Let me first point out the movie's limitations; while it has some great plot angles, TCM The Beginning is still a slasher film that does everything by the book with nothing more to stand out than the point it's an origin story and it has more gore compared to the 2003 reboot. It tries to compete with the torture filled cinemas of that year, leaving it to do more gore shots rather than genuine scares. Now, I already accepted that majority of our modern slashers lacks any real scares (with varying level of tolerance) and their main focus is often in piling up bodies in every creative way possible, but what it lacks in that department, I often look elsewhere, and in here, I find it in the flow of the story and the actual tone of it.

TCM The Beginning works a little better as a period piece than TCM 2003; with the inclusion of the Vietnam war and the movie's very barren premises, it helps settle the hopeless feel this movie has and the reason to why these family has no problem eating other people. (Something the 2003 remake failed to live up or even hinted) There's also some very great acting here, especially the two roles by Matthew Bome and Taylor Handley as brothers who has bickering ideas about the war, filling yet again some insights to the movie's mood. R. Lee Ermey returns to reprise his role as the homicidal sexual deviant Sheriff Hoyt, who's still a nasty addition to the Texas Chainsaw mythology; though here, we actually see more of his bad side as a demanding pervert with a penchant for torture and murder, again acting as a realistic contrast to the hollywood-ized monster that is Leatherface. The rest heavily relied in shock value brought in by the gore and a meatier saw action that I really felt the 2003 entry kinda missed, with a still-menacing looking killer, who honestly should had stick with the animal skin mask he mostly wore in this movie than the supposedly iconic face mask (don't hate me), to go along with these kills to make it all better for me.

This is a brutal and beautiful movie, honestly, and I wouldn't blame you if you think I'm crazy. Maybe it's the unrestricted gore speaking to me, but I see TCM The Beginning as that one kind of movie that grows into you after repeated viewing and,compared to the rest of the franchise, might be the only one that actually lives up to the Chainsaw Massacre. I believe this is a winning draw, and anybody else who wants to stone me for that can kiss my proud love-cheeks!
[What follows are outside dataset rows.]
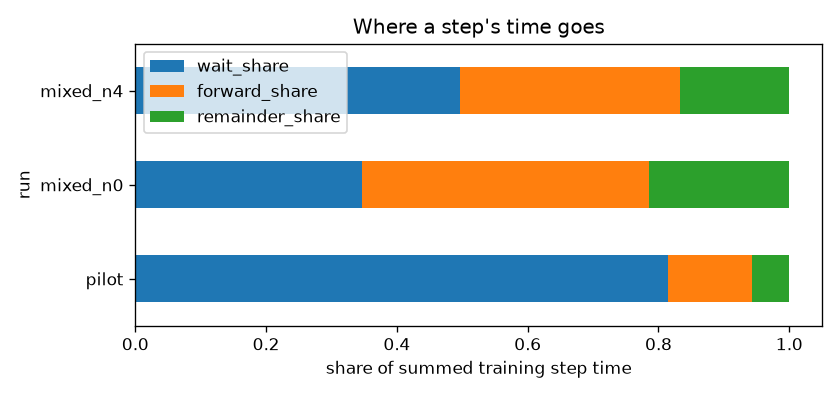
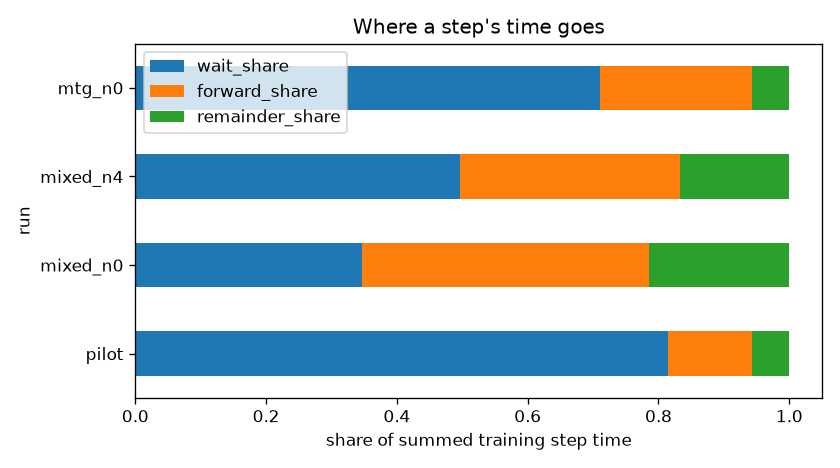
scale_profile: mtg_n0 bench note and recorded config
Claude-Session: https://claude.ai/code/session_01FEiz1dDeRYdUUoF1ZHgSJy

diff --git a/experiments/2026-10-24_scale_profile/bench_notes/2026-10-24_1345_mtg_n0_done.md b/experiments/2026-10-24_scale_profile/bench_notes/2026-10-24_1345_mtg_n0_done.md
@@ -1,0 +1,58 @@
+# 2026-10-24 13:45 · run mtg_n0 done
+
+**Run:** mtg_n0 · **Config:** `configs/mtg_n0.yaml` (recorded) · **Exit:** 0 · **Duration:** 28 min (estimate 50) · **Commit:** f016290
+
+`contrastive.mtg` alone, 1 round × 6,000 steps, with augmentation off (`variants: 0`)
+and a uniform diet. It did not stop early, and the log has no error.
+
+## Key numbers
+
+From `results/run_summary.csv`, `by_dojo.csv` and `mtg_projection.csv`
+(`profile_report.py pilot mixed_n0 mixed_n4 mtg_n0`), and the profile's
+`builds.csv` and `reserves.csv`.
+
+- **Startup:** 4.0 min: build_dojos 0.9, preflight 0.1, warm 3.0
+  (34,666 MTG texts). Training, with one TEST pass, took 24.0 min.
+- **Steps:** 6,000, all completed. Each step has 512 cards, which is 256 decks × 2
+  cards, so 3.07M cards in total. The median step is 0.225 s and p90 0.240 s. Steady
+  throughput is 2,228 anchor cards/s in steps and 2,227 on the wall clock.
+  That is 39% of mixed_n0's steady rate.
+- **Step parts, steady:** wait 69% of summed step time (the median step also
+  waits 70%), forward + loss 25%, remainder 6%. Training thread:
+  serialization 2.8%, cache lookups 2.4%.
+- **The worker:** 6,000 batch builds took 1,368 s in total, a median of 0.214 s per
+  batch (0.42 ms per card). Mods took 3.1 s. Reservations took 63 s and
+  encoded nothing live.
+- **Cache:** hit rate 100%; only the 34,666 warmed texts were ever encoded.
+  0 evictions.
+- **Projection (`mtg_projection.csv`, card factor still the 0.8
+  default):** 1,113 decks/s. One anchor pass over the 103.2M estimated
+  visits takes **12.9 h**, and the 129M upper bound takes 16.1 h. One pass that
+  draws 2 cards from each of the 5.53M TRAIN decks takes 1.4 h.
+
+## Where the data is
+
+- Raw data: `data/runs/2026-10-24_scale_profile/mtg_n0/`, with the profile CSVs in `profile/`.
+- Console capture: `data/runs/2026-10-24_scale_profile/logs/mtg_n0.log`
+- Windows counters: `data/runs/2026-10-24_scale_profile/logs/mtg_n0.{resources,utilization}.csv`
+
+## First observations
+
+- This run is bound by batch building. One worker thread builds each batch in
+  0.214 s and the step takes 0.225 s, so the training thread waits most of every
+  step. The cache is no longer the issue (100% hits, nothing live).
+- The GPU is almost idle (median 2.5%) while Python uses about 13.5
+  cores. The time goes to deck sampling and example assembly on the CPU,
+  not to the model.
+- The 12.9 h projection is the ideal (each anchor visited once). The
+  card factor is replaced after the queue by `mtg_train_visits.py`.
+
+## Resources and timing
+
+Python dedicated VRAM peaked at 6.85 GB (torch reserved 6.4 GiB, peak
+allocated 4.5 GiB). Python working set peaked at 5.3 GB; free RAM never went below 16.8
+GB. Over the steady window: GPU compute median 2.5%, p90 2.7%; Python CPU
+median 1,355% of one core.
+
+`mtg_n4` started 13:40:28. At this pace it should end around 14:10, and
+`probe_b2048` around 14:45.

diff --git a/experiments/2026-10-24_scale_profile/NOTEBOOK.md b/experiments/2026-10-24_scale_profile/NOTEBOOK.md
@@ -337,6 +337,7 @@ show it).
 What it can't answer: training quality at a 4x batch.
 
 - 2026-10-24 13:16 · run mixed_n4 done, exit 0, 84 min; steady 4,340 cards/s (0.77× mixed_n0), hit rate 99.1% steady, 0 evictions → [bench note](bench_notes/2026-10-24_1316_mixed_n4_done.md)
+- 2026-10-24 13:45 · run mtg_n0 done, exit 0, 28 min; 2,227 anchor cards/s steady, build-bound (wait 69%), projection 12.9 h (card factor 0.8) → [bench note](bench_notes/2026-10-24_1345_mtg_n0_done.md)
 
 ## Results
 
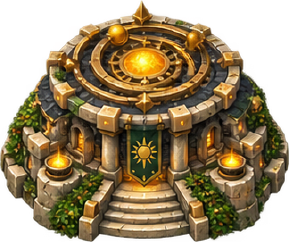
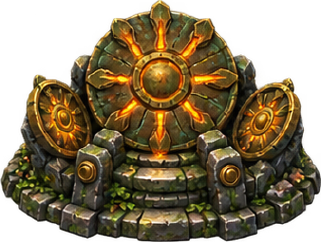
Repaint Sun as a bronze sun disc
Fourth dual redone under the name rule. A thick convex disc of patinated bronze tilted back in
a squat stone cradle, its relief channels glowing amber from within, matching smaller discs
flanking it on a terraced plinth. Anchors 46.8-51.9%, every tier wider than tall at 1.16-1.40,
cut in one pass.

The old Sun was not wrong so much as generic. Once the roster became an engine, a volcano, a
rift, a clay pit, a dinosaur, a golem, a crystal ring and a plaza, it was the last plain
fantasy building standing on the board.

Its replacement had to dodge two towers rather than one: Rainbow and Pure are both already a
ring with light in it. So the brief made this solid METAL instead of crystal, ONE big object
instead of a ring of small ones, and steady heat instead of a pale arc -- and the Rainbow
sheet went into the prompt labelled "this asset must NOT look like it", the same trick Clay
used against Flesh Golem. That is now the standard way to separate two towers that would
otherwise converge.

The gold trap held the way it always has to: aged bronze over most of the disc, dark slate in
the cradle, ivy on the terraces, gold only as a thin edge on the relief and the glow in the
channels. No flame anywhere, which is what keeps it apart from Fire.

diff --git a/godottowerdefense/docs/tower-art-prompt.md b/godottowerdefense/docs/tower-art-prompt.md
@@ -12,7 +12,7 @@ shared fortress language, and every fusion now takes its shape from ITS OWN NAME
 
 EVERY tower in the game is painted: a `--fill-board` run reports `art*` on all fifteen rows.
 Painted under the NEW name rule: Dinosaur, Steam, Lava, Rainbow, Infernal, Flesh Golem, Pure,
-Clay. Still on the OLD fusion recipe and queued to be redone as their own names: Sun, Well,
+Clay, Sun. Still on the OLD fusion recipe and queued to be redone as their own names: Well,
 Roots.
 
 The pipeline around it is in [CLAUDE.md](../../CLAUDE.md) ("Painted tower set"); this file is
@@ -326,6 +326,26 @@ deliberate departure from the source map, marked in `game.gd` and counted in CLA
 the other three; the recipe, the stats and the ability are untouched. Worth remembering the
 next time a ported name and a good silhouette disagree: the names are three strings, and the
 art is a tower the player looks at for a whole run.
+
+### What Sun measured, repainted as an object
+
+Anchors 46.8 / 51.9 / 51.2 / 51.0 / 50.1%, every tier wider than tall at 1.16-1.40, cut in
+one pass. A thick convex disc of patinated bronze tilted back in a squat stone cradle, its
+relief channels glowing amber from within, flanked by matching smaller discs on a terraced
+plinth.
+
+The old Sun was not wrong so much as GENERIC: after the roster turned into an engine, a
+volcano, a rift, a clay pit, a dinosaur, a golem, a crystal ring and a plaza, it was the last
+plain fantasy building left. Its replacement had to dodge two towers rather than one, since
+Rainbow and Pure are both already "a ring with light in it", so the brief made it SOLID METAL
+instead of crystal, ONE big object instead of a ring of small ones, and steady heat instead
+of a pale arc. Attaching the Rainbow sheet with "this asset must NOT look like it" is the
+same trick Clay used against Flesh Golem, and it is now the standard way to separate two
+towers that would otherwise converge.
+
+The gold trap held the way it always has to: aged bronze over most of the disc, dark slate in
+the cradle, ivy on the terraces, and gold only as a thin edge on the relief plus the glow in
+the cut channels. And no flame anywhere, which is what keeps it apart from Fire.
 
 ### A cutter bug this sheet found
 
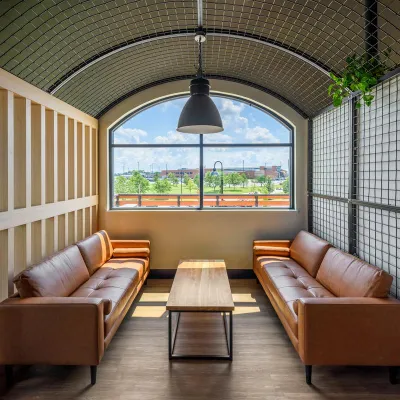
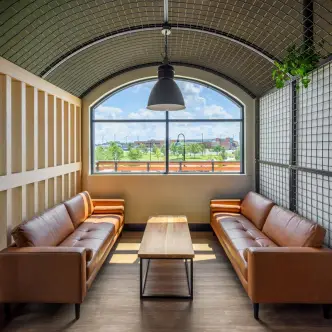
Fix LCP: convert background-image to img tag, resize images to exact display size, add cache headers
- Converted section-welcome background-image to <img> with fetchpriority=high (eliminates 1.9s render delay)
- Resized gallery images to exact 332x332 display dimensions
- Compressed welcome-768x512 harder
- Added Cache-Control headers for all assets (1 year immutable)
- Fixes the 3,609KB cache lifetime warning on hero video

diff --git a/index.html b/index.html
@@ -82,7 +82,9 @@
     .nav-left a,.nav-right a{font-family:Anton,sans-serif;text-transform:uppercase;color:#fff;text-decoration:none;font-size:clamp(.875rem,.875rem + ((1vw - .2rem)*.542),1.2rem)}
     .hero{position:relative;width:100%;height:85vh;min-height:500px;overflow:hidden}
     .hero-video{position:absolute;inset:0;width:100%;height:100%;object-fit:cover}
-    .section-welcome{position:relative;padding:60px 0;background-size:cover;background-position:center;background-repeat:no-repeat}
+    .section-welcome{position:relative;padding:60px 0;overflow:hidden}
+    .section-welcome-bg{position:absolute;inset:0;width:100%;height:100%;object-fit:cover;z-index:0}
+    .section-welcome .container{position:relative;z-index:1}
     .container{width:90%;max-width:1280px;margin:0 auto}
   </style>
 
@@ -254,7 +256,8 @@
   <main>
 
     <!-- ========== WELCOME SECTION ========== -->
-    <section id="content" class="section-welcome" style="background-image: url('/assets/images/home/welcome_back.webp');">
+    <section id="content" class="section-welcome">
+      <img src="/assets/images/home/welcome_back.webp" alt="" class="section-welcome-bg" fetchpriority="high" width="1200" height="800">
       <div class="container">
         <div class="welcome-grid">
           <div class="welcome-text">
1 female dies from birth complications
1 male sledgehammer to the head
1 male shot on the head with shotgun
1 female shot with shotgun
1 male sliced in half with chainsaw
1 male ran through with chainsaw
1 female throat cut with shears
1 male ran through the chest with chainsaw
1 female gets chainsaw through the back
2 males ran over by car
total: 11


  1. I didn't realize this one was frequently reviled. I like it a little better than the remake in some things. I think it captures the 70s style of trashy movie better than the previous picture which was more like a dark fairy tale.

    The BEGINNING does have a more mean-spirited tone, which I think might have put some people off. The only major negative I recall with it is that it wasn't much of a BEGINNING. It seemed more of an excuse to do the same movie over again.

    It's a masterpiece compared to the newest one, though!

    1. It's hated by a lot of fans and critics, and only a handful really love it. Personally, this is the best entry in the franchise and yes, a lot better than the half-and-half TC3D.